Surja BK from Dadeldhura used her success as a vegetable farmer to abolish the chaupadi system that consigned women to the cowshed every month. The superstitious believe that bad luck will befall the family if the women are not banished: cows will die and harvests will fail.
“I demolished the chau goth, used the income from selling vegetables to buy a cow, and consumed its milk when I was menstruating just to prove that the cow couldn’t die. I forced my neighbours to believe me,” Surja BK said.
Rajkumari was ecstatic that she could afford to send two children to school, build a bhakari and a new latrine. Kashikala Tamata from Mugu recounted how she was the first Dalit in the village to grow vegetables and how life is now much different from when her family had to forage for food.
Women now do much more of the work in the farms than men, but only a tenth of Nepali women own land. National agricultural policies are not made with women farmers or their priorities in mind.
These women farmers and many more like them have turned their lives around with little or no help from the government.

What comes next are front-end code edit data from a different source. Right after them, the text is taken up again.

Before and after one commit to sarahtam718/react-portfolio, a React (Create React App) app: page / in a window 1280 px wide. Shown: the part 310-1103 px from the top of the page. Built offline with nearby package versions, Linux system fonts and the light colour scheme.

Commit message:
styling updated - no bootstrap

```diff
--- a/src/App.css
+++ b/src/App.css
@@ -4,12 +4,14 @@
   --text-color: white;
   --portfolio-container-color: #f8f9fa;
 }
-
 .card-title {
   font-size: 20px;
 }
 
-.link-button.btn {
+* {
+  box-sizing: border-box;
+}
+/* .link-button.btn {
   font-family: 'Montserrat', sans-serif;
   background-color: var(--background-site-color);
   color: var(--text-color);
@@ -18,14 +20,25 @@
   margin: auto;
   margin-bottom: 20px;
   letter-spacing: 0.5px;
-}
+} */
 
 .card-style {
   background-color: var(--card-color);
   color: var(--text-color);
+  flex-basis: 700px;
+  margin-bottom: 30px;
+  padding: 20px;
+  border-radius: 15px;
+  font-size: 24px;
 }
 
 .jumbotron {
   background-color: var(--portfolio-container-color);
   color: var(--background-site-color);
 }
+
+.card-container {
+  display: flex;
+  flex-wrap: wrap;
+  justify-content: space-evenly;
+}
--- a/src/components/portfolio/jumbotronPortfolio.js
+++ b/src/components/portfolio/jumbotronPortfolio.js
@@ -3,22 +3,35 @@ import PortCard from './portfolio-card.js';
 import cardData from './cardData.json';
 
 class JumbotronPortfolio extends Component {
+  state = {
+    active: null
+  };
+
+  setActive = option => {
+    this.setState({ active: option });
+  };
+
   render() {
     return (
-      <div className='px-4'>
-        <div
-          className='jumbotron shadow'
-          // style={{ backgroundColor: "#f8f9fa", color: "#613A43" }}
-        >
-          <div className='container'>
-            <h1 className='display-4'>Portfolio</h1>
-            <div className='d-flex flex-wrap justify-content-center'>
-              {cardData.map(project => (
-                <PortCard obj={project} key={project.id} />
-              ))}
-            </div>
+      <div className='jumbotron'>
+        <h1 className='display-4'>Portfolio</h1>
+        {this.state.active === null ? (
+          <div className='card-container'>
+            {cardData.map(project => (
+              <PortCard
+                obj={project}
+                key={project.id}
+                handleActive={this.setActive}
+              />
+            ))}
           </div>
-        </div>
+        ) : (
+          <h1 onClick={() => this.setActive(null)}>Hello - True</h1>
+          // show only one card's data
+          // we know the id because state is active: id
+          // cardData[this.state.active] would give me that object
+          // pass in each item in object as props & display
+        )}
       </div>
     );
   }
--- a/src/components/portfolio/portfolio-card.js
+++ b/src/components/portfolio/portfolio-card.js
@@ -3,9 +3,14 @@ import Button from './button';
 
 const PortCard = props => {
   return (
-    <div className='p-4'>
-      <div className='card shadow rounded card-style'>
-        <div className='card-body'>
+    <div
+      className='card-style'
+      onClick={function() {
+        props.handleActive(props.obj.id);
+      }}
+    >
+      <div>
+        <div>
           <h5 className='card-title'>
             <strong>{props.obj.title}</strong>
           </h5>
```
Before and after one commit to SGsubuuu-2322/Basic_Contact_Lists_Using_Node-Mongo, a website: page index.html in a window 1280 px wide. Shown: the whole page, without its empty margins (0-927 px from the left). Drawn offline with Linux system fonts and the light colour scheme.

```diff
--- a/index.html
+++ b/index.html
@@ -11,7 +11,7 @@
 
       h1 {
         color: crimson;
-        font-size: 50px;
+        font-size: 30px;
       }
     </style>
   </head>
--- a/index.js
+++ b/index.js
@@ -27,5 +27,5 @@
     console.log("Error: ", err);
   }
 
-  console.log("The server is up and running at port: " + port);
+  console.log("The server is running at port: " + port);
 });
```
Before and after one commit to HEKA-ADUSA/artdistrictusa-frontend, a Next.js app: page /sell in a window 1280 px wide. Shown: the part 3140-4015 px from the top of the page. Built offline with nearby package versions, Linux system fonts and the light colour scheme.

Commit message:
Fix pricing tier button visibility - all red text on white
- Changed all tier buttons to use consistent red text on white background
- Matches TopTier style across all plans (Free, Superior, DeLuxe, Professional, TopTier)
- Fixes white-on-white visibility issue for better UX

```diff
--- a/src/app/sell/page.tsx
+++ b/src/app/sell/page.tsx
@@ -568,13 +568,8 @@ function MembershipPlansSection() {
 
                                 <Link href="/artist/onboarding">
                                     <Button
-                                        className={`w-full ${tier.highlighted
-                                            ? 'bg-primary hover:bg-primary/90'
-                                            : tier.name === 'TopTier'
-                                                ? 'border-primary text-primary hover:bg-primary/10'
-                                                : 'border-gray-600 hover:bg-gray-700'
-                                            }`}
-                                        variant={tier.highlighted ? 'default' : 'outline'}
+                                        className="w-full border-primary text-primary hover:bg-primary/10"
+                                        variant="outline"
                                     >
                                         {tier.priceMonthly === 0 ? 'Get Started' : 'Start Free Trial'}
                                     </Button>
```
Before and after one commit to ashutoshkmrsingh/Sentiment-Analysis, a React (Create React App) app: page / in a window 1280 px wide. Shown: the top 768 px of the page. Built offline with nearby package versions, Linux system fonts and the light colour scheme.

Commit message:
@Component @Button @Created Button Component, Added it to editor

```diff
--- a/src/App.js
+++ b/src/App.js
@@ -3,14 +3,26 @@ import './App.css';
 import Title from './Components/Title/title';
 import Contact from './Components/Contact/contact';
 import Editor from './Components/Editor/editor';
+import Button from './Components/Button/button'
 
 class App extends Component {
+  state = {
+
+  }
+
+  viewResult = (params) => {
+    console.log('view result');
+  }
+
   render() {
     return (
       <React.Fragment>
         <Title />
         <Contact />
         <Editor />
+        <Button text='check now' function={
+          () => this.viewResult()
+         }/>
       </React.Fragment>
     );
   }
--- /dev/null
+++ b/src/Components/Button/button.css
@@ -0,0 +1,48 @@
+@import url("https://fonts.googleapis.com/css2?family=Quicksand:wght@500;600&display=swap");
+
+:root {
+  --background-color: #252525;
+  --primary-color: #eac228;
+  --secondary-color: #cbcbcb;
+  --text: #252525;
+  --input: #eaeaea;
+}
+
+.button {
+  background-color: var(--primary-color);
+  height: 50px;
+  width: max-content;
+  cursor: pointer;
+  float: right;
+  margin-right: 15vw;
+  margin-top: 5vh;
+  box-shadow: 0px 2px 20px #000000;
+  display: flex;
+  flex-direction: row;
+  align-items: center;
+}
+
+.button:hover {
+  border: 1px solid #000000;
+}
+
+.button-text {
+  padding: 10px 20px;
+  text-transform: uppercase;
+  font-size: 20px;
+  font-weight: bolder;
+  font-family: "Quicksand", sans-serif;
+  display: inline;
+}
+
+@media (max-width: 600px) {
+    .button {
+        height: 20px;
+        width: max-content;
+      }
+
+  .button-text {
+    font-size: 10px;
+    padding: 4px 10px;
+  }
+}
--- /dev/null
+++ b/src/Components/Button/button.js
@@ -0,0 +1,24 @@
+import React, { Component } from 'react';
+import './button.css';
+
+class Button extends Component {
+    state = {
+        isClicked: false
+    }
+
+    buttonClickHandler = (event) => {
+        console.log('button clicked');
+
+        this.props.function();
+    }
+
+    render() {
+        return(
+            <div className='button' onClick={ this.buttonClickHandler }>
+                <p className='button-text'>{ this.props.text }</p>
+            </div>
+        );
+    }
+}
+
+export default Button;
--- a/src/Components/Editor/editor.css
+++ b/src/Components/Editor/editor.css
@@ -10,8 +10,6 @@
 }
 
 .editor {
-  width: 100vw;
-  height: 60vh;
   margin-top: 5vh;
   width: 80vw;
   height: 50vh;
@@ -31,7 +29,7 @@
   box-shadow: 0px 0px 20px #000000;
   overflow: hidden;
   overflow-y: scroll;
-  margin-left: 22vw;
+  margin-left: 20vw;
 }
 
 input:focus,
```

Most of Nepal’s progress has happened not because of, but despite the government
. How much further ahead would we have been if politicians displayed more integrity, if we had better governance and the central government didn’t interfere and sabotage community-led initiatives
There is a tendency in over-indulged Kathmandu to dismiss the work of non-profits and rural cooperatives. While they could be more transparent and inclusive, local NGOs, women's groups and community forestry user groups have been central in bringing about the small changes we see across rural Nepal today.
There is also sweeping criticism of foreign aid for being wasteful and encouraging dependency; but outside help in education, health, skill-development and empowerment of women has paid off.
Granted, we don’t have roads and airports
and high-rises and other trappings of growth, granted the economy is stagnant, and we continue to be one of the poorest countries
in the world. But there is a great social awakening unfolding across Nepal right now.
Six years ago, as a young reporter, I travelled across the eastern Tarai districts of Bara and Rautahat talking to Madhesi women who were the first in their families to venture out of their homes. They were learning to read and write, had enrolled their girls in schools, had obtained land ownership and were contributing to family income.
The 22 women farmers honoured recently spoke of similar struggles, and broke down when they shared tales of the hardships they overcame. They are all proud of their achievements: having the money to send their children to school, becoming the primary breadwinner, owning a piece of land and earning social acceptance and respect.
The women of this country have quietly taken charge. If only there was elected and accountable local government, a more responsive and caring political centre, and elected MPs who are not preoccupied with doling out Rs 50 million to each other, this country would finally rise.
Ruby in the rough, Mallika Aryal
Nepal’s gender apartheid, Deepti Gurung
Don’t fix what ain’t broke, Rubeena Mahato
Homemakers to heroes